» **PROBLEM**: Each line of the data holding "color" should be found and copied.

━━━ TASK INPUTS

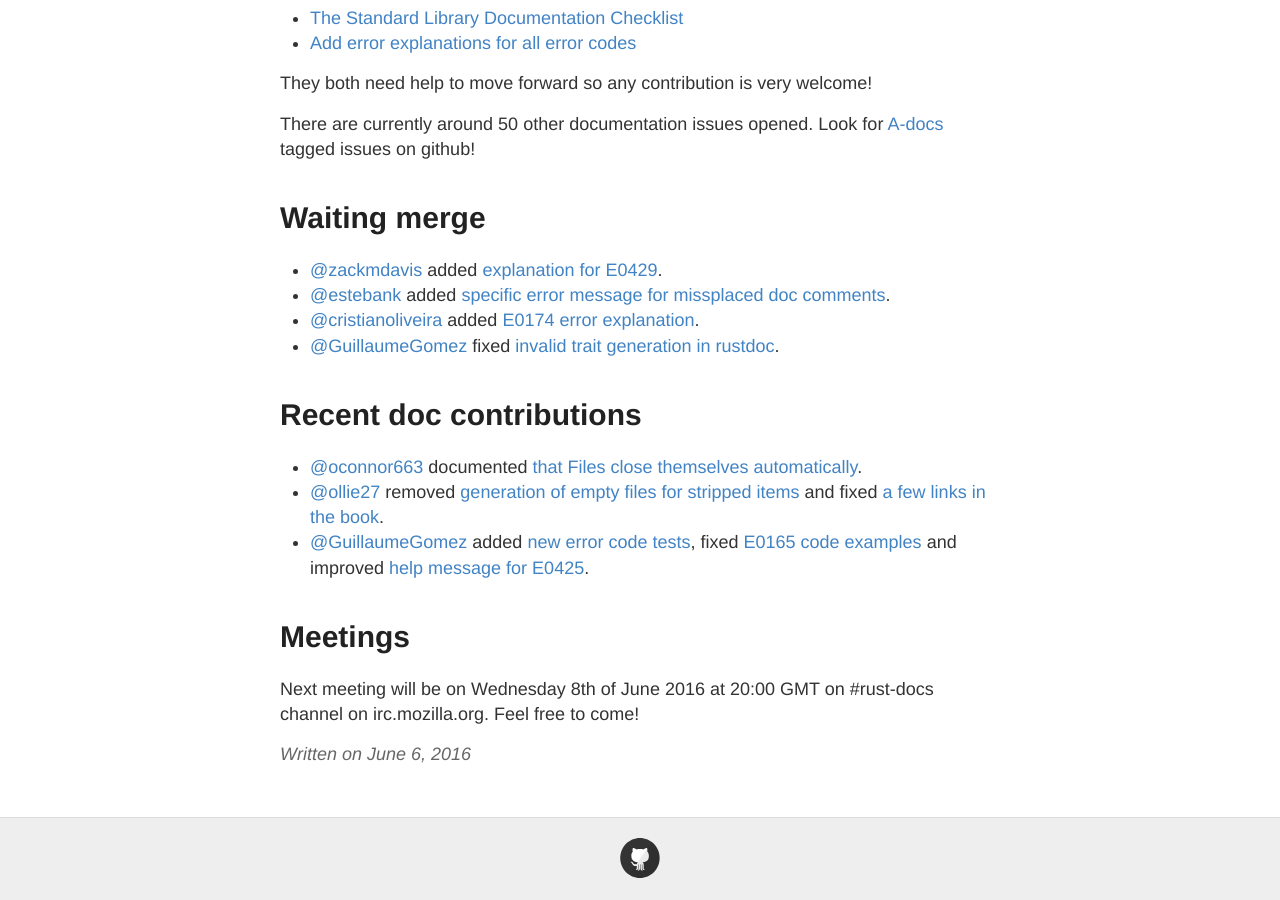
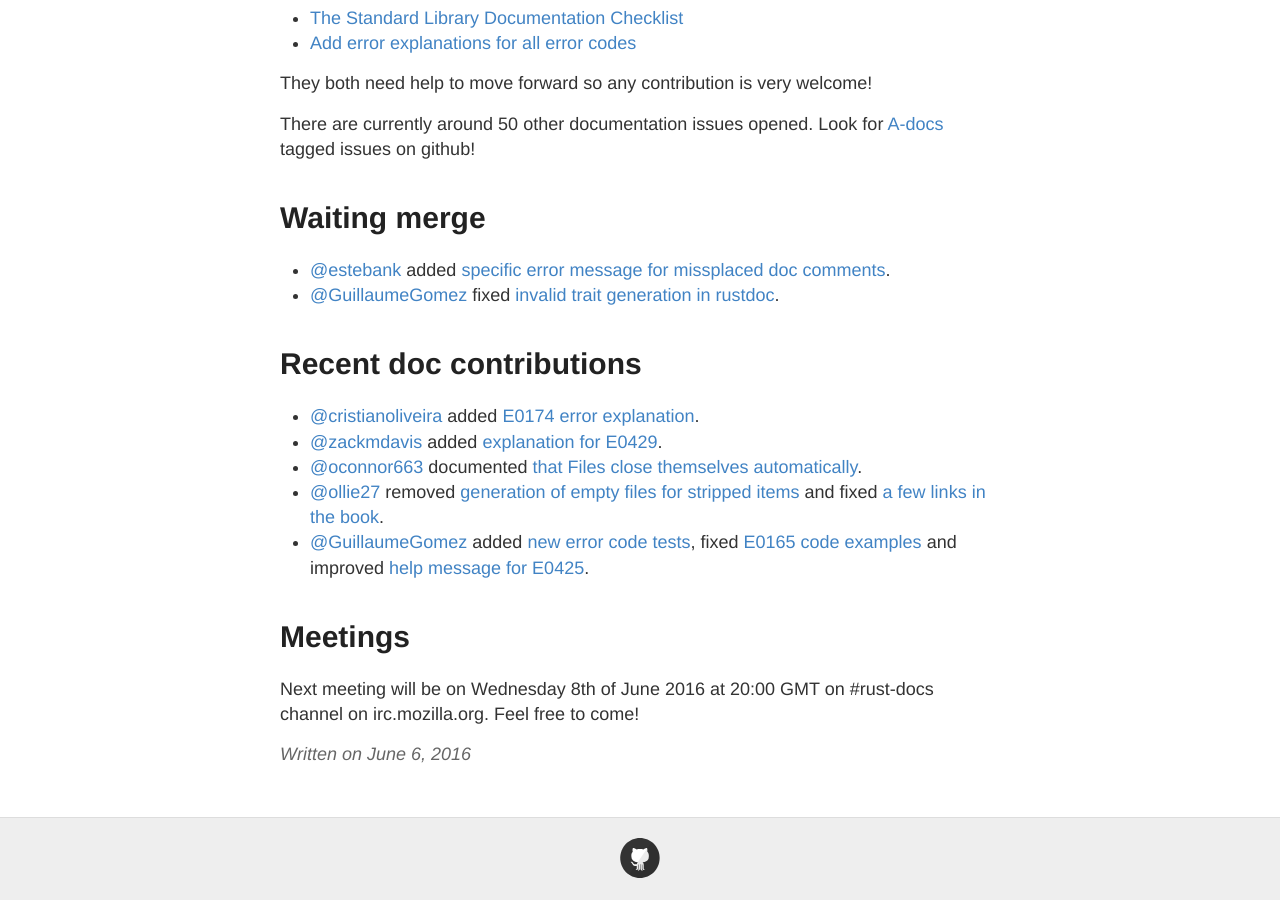
Before and after one commit to GuillaumeGomez/this-week-in-rust-docs, a Jekyll site: the page built from _posts/2016-6-6-this-week-in-rust-docs-7.md, in a window 1280 px wide and 900 px high, scrolled down 765 px. Built offline with Jekyll 4.4.1, drawn with Linux system fonts in a browser that asks for light colours.

```diff
--- a/_posts/2016-6-6-this-week-in-rust-docs-7.md
+++ b/_posts/2016-6-6-this-week-in-rust-docs-7.md
@@ -34,13 +34,13 @@ There are currently around 50 other documentation issues opened. Look for [A-doc
 
 # Waiting merge
 
-* [@zackmdavis](https://github.com/zackmdavis) added [explanation for E0429](https://github.com/rust-lang/rust/pull/33955).
 * [@estebank](https://github.com/estebank) added [specific error message for missplaced doc comments](https://github.com/rust-lang/rust/pull/33922).
-* [@cristianoliveira](https://github.com/cristianoliveira) added [E0174 error explanation](https://github.com/rust-lang/rust/pull/33920).
 * [@GuillaumeGomez](https://github.com/GuillaumeGomez) fixed [invalid trait generation in rustdoc](https://github.com/rust-lang/rust/pull/33935).
 
 # Recent doc contributions
 
+* [@cristianoliveira](https://github.com/cristianoliveira) added [E0174 error explanation](https://github.com/rust-lang/rust/pull/33920).
+* [@zackmdavis](https://github.com/zackmdavis) added [explanation for E0429](https://github.com/rust-lang/rust/pull/33955).
 * [@oconnor663](https://github.com/oconnor663) documented [that Files close themselves automatically](https://github.com/rust-lang/rust/pull/33993).
 * [@ollie27](https://github.com/ollie27) removed [generation of empty files for stripped items](https://github.com/rust-lang/rust/pull/34045) and fixed [a few links in the book](https://github.com/rust-lang/rust/pull/34021).
 * [@GuillaumeGomez](https://github.com/GuillaumeGomez) added [new error code tests](https://github.com/rust-lang/rust/pull/33915), fixed [E0165 code examples](https://github.com/rust-lang/rust/pull/34014) and improved [help message for E0425](https://github.com/rust-lang/rust/pull/33878).
```
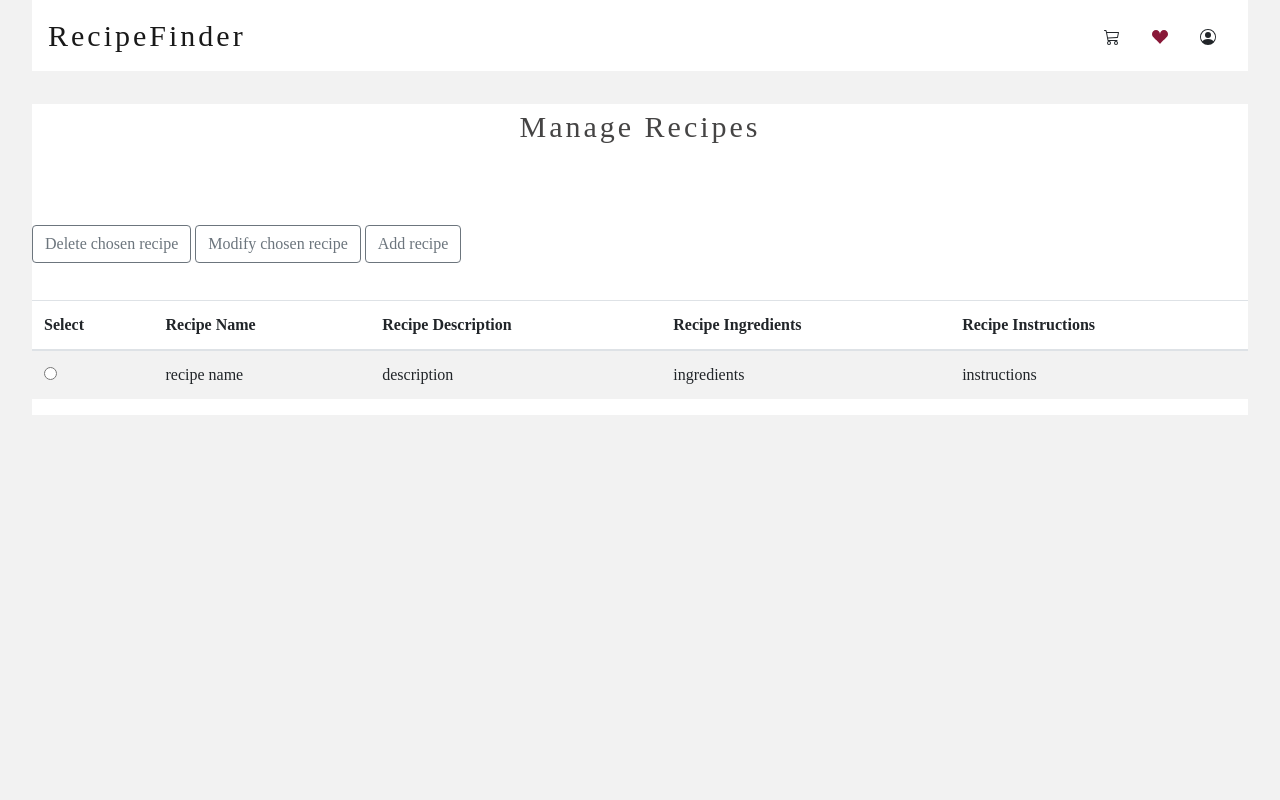
After one commit to astranero/tsoha-RecipeFinder, a Flask app: page /manage-recipes in a window 1280 px wide. The commit adds this page. Run offline with Flask 2, Linux system fonts and the light colour scheme; some libraries are stand-ins or nearby versions.

Commit message:
adding front end for admin management tools

```diff
--- a/src/routes.py
+++ b/src/routes.py
@@ -63,13 +63,17 @@ def logout():
     user_service.logout()
     return redirect("/")
 
-@app.route("/add-recipe", methods=["GET","POST"])
-def add_recipe():
-    return render_template("add_recipe.html")
+@app.route("/manage-recipes", methods=["GET","POST"])
+def manage_recipes():
+    return render_template("manage_recipes.html")
 
-@app.route("/add-ingredient", methods=["GET","POST"])
-def add_ingredient():
-    return render_template("add_ingredient.html")
+@app.route("/manage-ingredients", methods=["GET","POST"])
+def manage_ingredients():
+    return render_template("manage_ingredients.html")
+
+@app.route("/manage-ingredient-categories", methods=["GET","POST"])
+def manage_ingredient_categories():
+    return render_template("manage_ingredient_categories.html")
 
 @app.route("/basket", methods=["GET","POST"])
 def basket():
--- a/src/static/css/layout.css
+++ b/src/static/css/layout.css
@@ -126,6 +126,15 @@ body {
     padding-bottom: 1cm;
 }
 
+
+.top-padding {
+    padding-top: 0.3cm;
+}
+
+.left-padding {
+    padding-left: 0.3cm;
+}
+
 /* PICTURES  */
 
 .profile-picture {
--- a/src/templates/add_recipe.html
+++ b/src/templates/add_recipe.html
@@ -30,7 +30,7 @@
                             </div>
 
                             <div class="text-padding">
-                                <form action="/add-recipe" method="POST">
+                                <form method="POST">
                                     <div class="input-group">
                                         <input type="text" class="form-control" placeholder="Add quantity" aria-label="Text input with dropdown button">
                                         <input type="text" class="form-control" placeholder="Add measurement" aria-label="Text input with dropdown button">
--- a/src/templates/layout.html
+++ b/src/templates/layout.html
@@ -19,7 +19,13 @@
                     <ul class="nav navbar-links font spacing-normal">
                         {% if session.role == 1 %}
                         <li class="nav-item">
-                        <a href="/add-recipe" class="nav-link active link-color"> Add Recipe </a>
+                            <a href="/manage-ingredient-categories" class="nav-link active link-color"> Manage Ingredient Categories </a>
+                        </li>
+                        <li class="nav-item">
+                            <a href="/manage-ingredients" class="nav-link active link-color"> Manage Ingredients </a>
+                        </li>
+                        <li class="nav-item">
+                        <a href="/manage-recipes" class="nav-link active link-color"> Manage Recipes </a>
                         </li>
                         {% endif %}
                         <li class="nav-item">
--- /dev/null
+++ b/src/templates/manage_recipes.html
@@ -0,0 +1,166 @@
+{% extends "layout.html" %}
+
+{% block content %}
+<body>
+    <script src="https://cdn.jsdelivr.net/npm/bootstrap@5.2.0-beta1/dist/js/bootstrap.min.js" integrity="sha384-kjU+l4N0Yf4ZOJErLsIcvOU2qSb74wXpOhqTvwVx3OElZRweTnQ6d31fXEoRD1Jy" crossorigin="anonymous"></script>
+
+    <div class="limiter">
+        <div class="wrap-basic font">
+            <div class="page-title-layout">Manage Recipes</div>
+            <table class="table table-striped">
+                <thead>
+                    <div class="text-padding">
+                    <form id="delete_recipe" action="/manage-recipes" method="POST">
+                        <button type="submit" class="btn btn-outline-secondary">Delete chosen recipe</button>
+                    </form>
+                    <button type="button" class="btn btn-outline-secondary" data-bs-toggle="modal" data-bs-target="#myModal-modify-recipe">Modify chosen recipe</button>
+                    <button type="button" class="btn btn-outline-secondary" data-bs-toggle="modal" data-bs-target="#myModal-new-recipe">Add recipe</button>
+
+                    <form id="modify_recipe" action="/manage-recipes" method="POST">
+                        <div class="modal" id="myModal-modify-recipe">
+                            <div class="modal-dialog">
+                                <div class="modal-content">
+                                    <div class="modal-header">
+                                        <h5 class="modal-title">Modify Recipe</h5>
+                                        <button type="button" class="btn-close" data-bs-dismiss="modal"></button>
+                                    </div>
+                                    <div class="modal-body">
+                                        <div class="mb-3">
+                                            <label class="form-label required">Modify recipe name</label>
+                                            <input type="text" class="form-control" id="new_recipe_name", name="new_recipe_name">
+                                        </div>
+                                    </div>
+                                    <div class="modal-body">
+                                        <div class="mb-3">
+                                            <label class="form-label required">Modify recipe description</label>
+                                            <textarea class="form-control" id="new_recipe_description" name="new_recipe_description"></textarea>
+                                        </div>
+                                    </div>
+                                    <div class="modal-body">
+                                        <div class="mb-3">
+                                            <label class="form-label required">Add existing ingredients...</label>
+                                            <input type="text" id="quanity" name="quantity" class="form-control" placeholder="Add quantity" aria-label="Text input with dropdown button">
+                                            <input ype="text" class="form-control" placeholder="Add measurement" aria-label="Text input with dropdown button">
+                                            <div class="input-group-append">
+                                                <div class="dropdown top-padding">
+                                                    <button class="btn btn-outline-secondary dropdown-toggle" type="button" data-bs-toggle="dropdown">
+                                                    Choose an ingredient...
+                                                    </button>
+                                                    <div class="dropdown-menu">
+                                                        <div class="dropdown-item"><div class="radio"><input type="radio"> Ingredient</div></div>
+                                                    </div>
+                                                </div>
+                                                <div class="input-group-append top-padding left-padding">
+                                                    <button class="btn btn-secondary" type="button">Add ingredient to recipe</button>
+                                                </div>
+                                            </div>
+                                            <div class="top-padding">
+                                                <span>Ingredient does not exists? </span>
+                                                </div>
+                                                <span>Add it first in the</span>
+                                                <a href="/manage-ingredient-categories" class="txt2">Ingredient Management tools!</a>
+                                            </div>
+                                    </div>
+
+                                    <div class="modal-body">
+                                        <div class="mb-3">
+                                            <label class="form-label required">Modify recipe instructions</label>
+                                            <textarea class="form-control" id="new_recipe_instructions" name="new_recipe_instructions"></textarea>
+                                        </div>
+                                    </div>
+                                    <div class="modal-footer">
+                                        <button type="submit" class="btn btn-secondary">Submit</button>
+                                    </div>
+                                </div>
+                            </div>
+                        </div>
+                        </div>
+                    </form>
+
+                    <form action="/manage-recipes" method="POST">
+                        <div class="modal" id="myModal-new-recipe">
+                            <div class="modal-dialog">
+                                <div class="modal-content">
+                                    <div class="modal-header">
+                                        <h5 class="modal-title">Add New Recipe</h5>
+                                        <button type="button" class="btn-close" data-bs-dismiss="modal"></button>
+                                    </div>
+                                    <div class="modal-body">
+                                        <div class="mb-3">
+                                            <label class="form-label required">Recipe name</label>
+                                            <input type="text" class="form-control" id="recipe_name", name="recipe_name">
+                                        </div>
+                                    </div>
+                                    <div class="modal-body">
+                                        <div class="mb-3">
+                                            <label class="form-label required">Recipe description</label>
+                                            <textarea class="form-control" id="recipe_description" name="recipe_description"></textarea>
+                                        </div>
+                                    </div>
+                                    <div class="modal-body">
+                                        <div class="mb-3">
+                                            <label class="form-label required">Add existing ingredients...</label>
+                                            <input type="text" id="quanity" name="quantity" class="form-control" placeholder="Add quantity" aria-label="Text input with dropdown button">
+                                            <input ype="text" class="form-control" placeholder="Add measurement" aria-label="Text input with dropdown button">
+                                            <div class="input-group-append">
+                                                <div class="dropdown top-padding">
+                                                    <button class="btn btn-outline-secondary dropdown-toggle" type="button" data-bs-toggle="dropdown">
+                                                    Choose an ingredient...
+                                                    </button>
+                                                    <div class="dropdown-menu">
+                                                        <div class="dropdown-item"><div class="radio"><input type="radio"> Ingredient</div></div>
+                                                    </div>
+                                                </div>
+                                                <div class="input-group-append top-padding left-padding">
+                                                    <button class="btn btn-secondary" type="button">Add ingredient to recipe</button>
+                                                </div>
+                                            </div>
+                                            <div class="top-padding">
+                                            <span>Ingredient does not exists? </span>
+                                            </div>
+                                            <span>Add it first in the</span>
+                                            <a href="/manage-ingredient-categories" class="txt2">Ingredient Management tools!</a>
+                                            </div>
+                                    </div>
+
+                                    <div class="modal-body">
+                                        <div class="mb-3">
+                                            <label class="form-label required">Add instructions for recipe</label>
+                                            <textarea class="form-control" id="recipe_instructions" name="recipe_instructions"></textarea>
+                                        </div>
+                                    </div>
+                                    <div class="modal-footer">
+                                        <button type="submit" class="btn btn-secondary">Submit</button>
+                                    </div>
+                                </div>
+                            </div>
+                        </div>
+                    </form>
+                    </div>
+                  <tr>
+                    <th scope="col">Select</th>
+                    <th scope="col">Recipe Name</th>
+                    <th scope="col">Recipe Description</th>
+                    <th scope="col">Recipe Ingredients</th>
+                    <th scope="col">Recipe Instructions</th>
+                  </tr>
+                </thead>
+                <tbody>
+                  <tr>
+                    <th scope="row">
+                        <input type="radio" name="radios" id="radio1" />
+                        <label for="radio1"></label>
+                      </th>
+                    </th>
+                    <td>recipe name</td>
+                    <td>description</td>
+                    <td>ingredients</td>
+                    <td>instructions</td>
+                  </tr>
+                </tbody>
+              </table>
+        </div>
+    </div>
+    <script src="https://cdn.jsdelivr.net/npm/bootstrap@5.0.1/dist/js/bootstrap.bundle.min.js" integrity="sha384-gtEjrD/SeCtmISkJkNUaaKMoLD0//ElJ19smozuHV6z3Iehds+3Ulb9Bn9Plx0x4" crossorigin="anonymous"></script>
+</body>
+{% endblock %}
```
Also changed, not shown: src/templates/manage_ingredient_categories.html (added, +41 -0 lines), src/templates/manage_ingredients.html (added, +81 -0 lines).
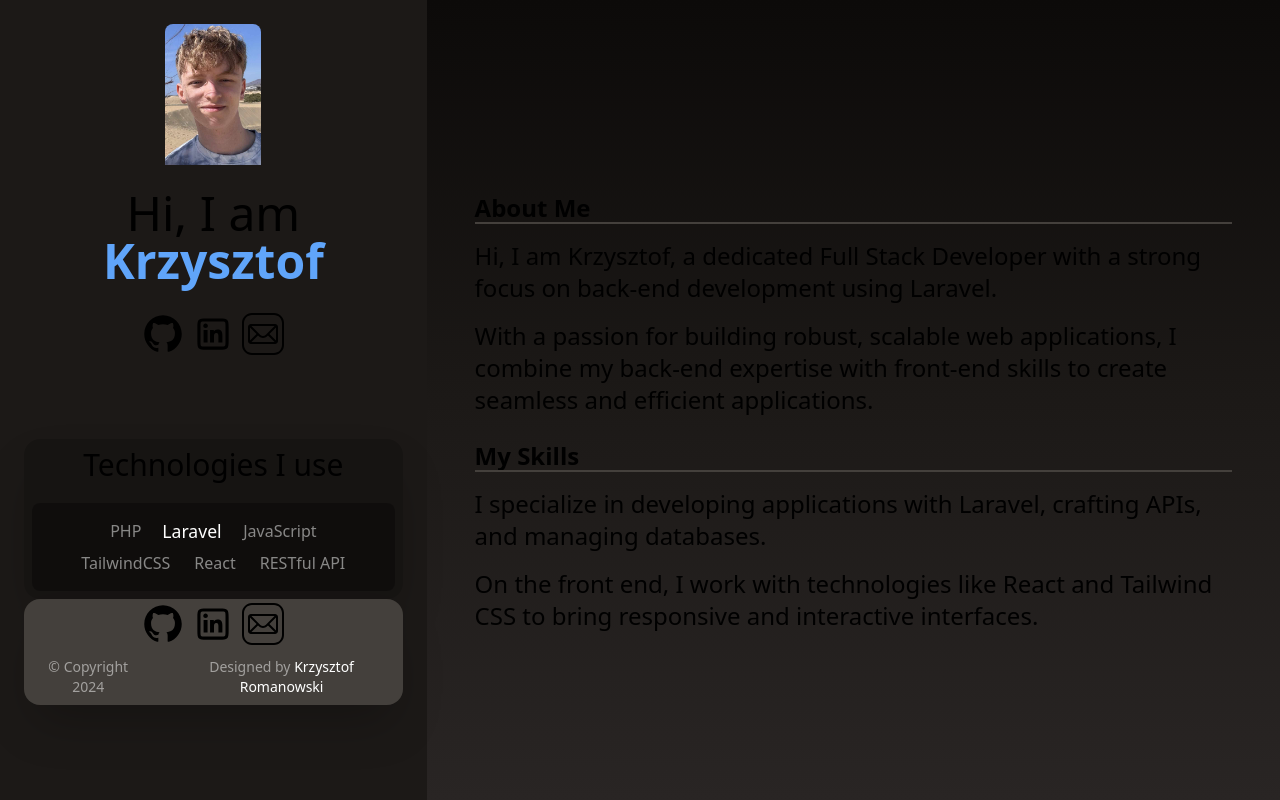
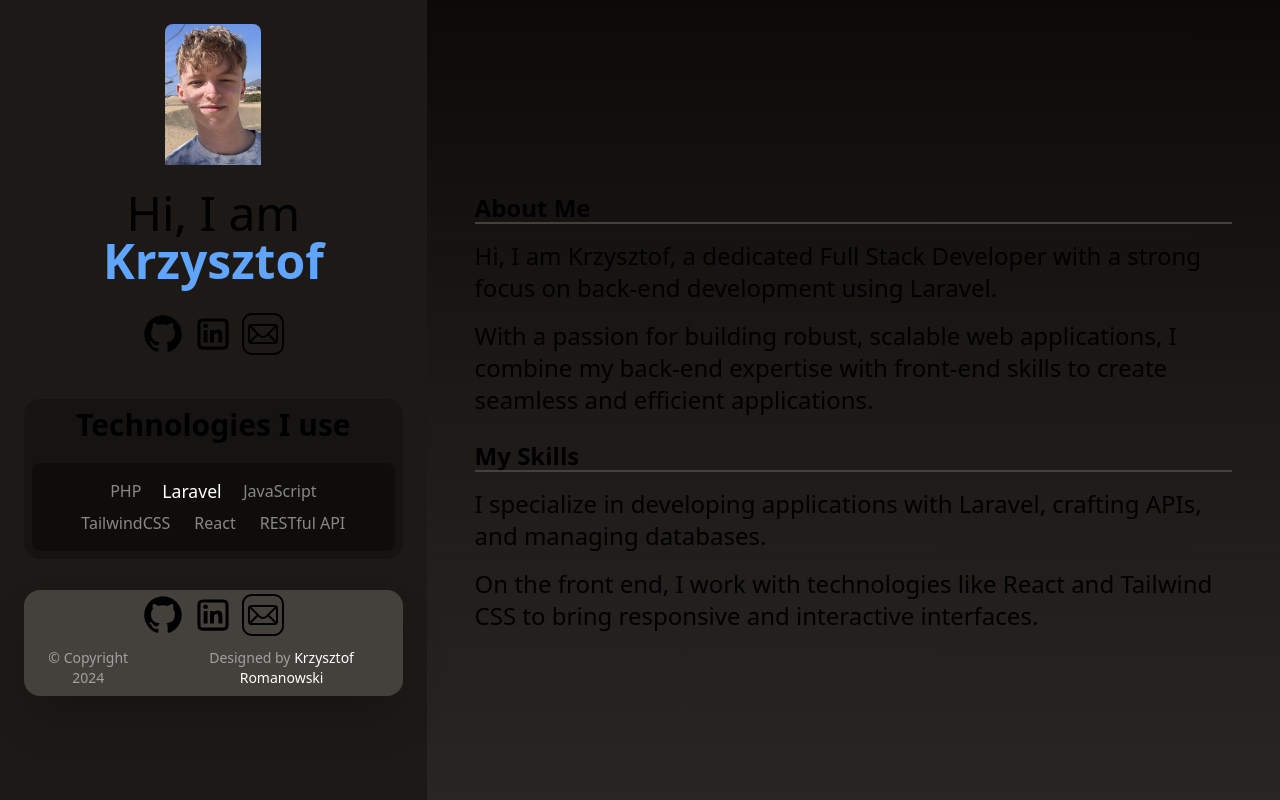
Before and after one commit to Tenarien/tenarien.github.io, a website built with Vite: page index.html in a window 1280 px wide. Built offline with nearby package versions, Linux system fonts and the light colour scheme.

Commit message:
Changed margin in technologies part

```diff
--- a/index.html
+++ b/index.html
@@ -44,8 +44,10 @@
                 </svg>
             </a>
         </div>
-        <div class="mt-20 bg-black max-w h-auto rounded-2xl bg-opacity-20 p-2 shadow-2xl">
-            <h1 class="mb-5 text-3xl text-center">Technologies I use</h1>
+
+        <!-- Technologies -->
+        <div class="mt-10 bg-black max-w h-auto rounded-2xl bg-opacity-20 p-2 shadow-custom transition duration-300 hover:shadow-custom-less">
+            <h1 class="mb-5 text-3xl font-bold text-center">Technologies I use</h1>
             <div id="technologies" class="bg-black bg-opacity-30 rounded-lg p-4 flex flex-wrap gap-2 justify-center items-center text-center">
                 <a href="https://www.php.net/" target="_blank" class="transform duration-500 text-white text-opacity-50 px-2">PHP</a>
                 <a href="https://laravel.com/" target="_blank" class="transform duration-500 text-white text-opacity-50 px-2">Laravel</a>
```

━━━━━━

» **SOLUTION TO THIS EXERCISE**:
-                        <a href="/add-recipe" class="nav-link active link-color"> Add Recipe </a>
+                            <a href="/manage-ingredient-categories" class="nav-link active link-color"> Manage Ingredient Categories </a>
+                            <a href="/manage-ingredients" class="nav-link active link-color"> Manage Ingredients </a>
+                        <a href="/manage-recipes" class="nav-link active link-color"> Manage Recipes </a>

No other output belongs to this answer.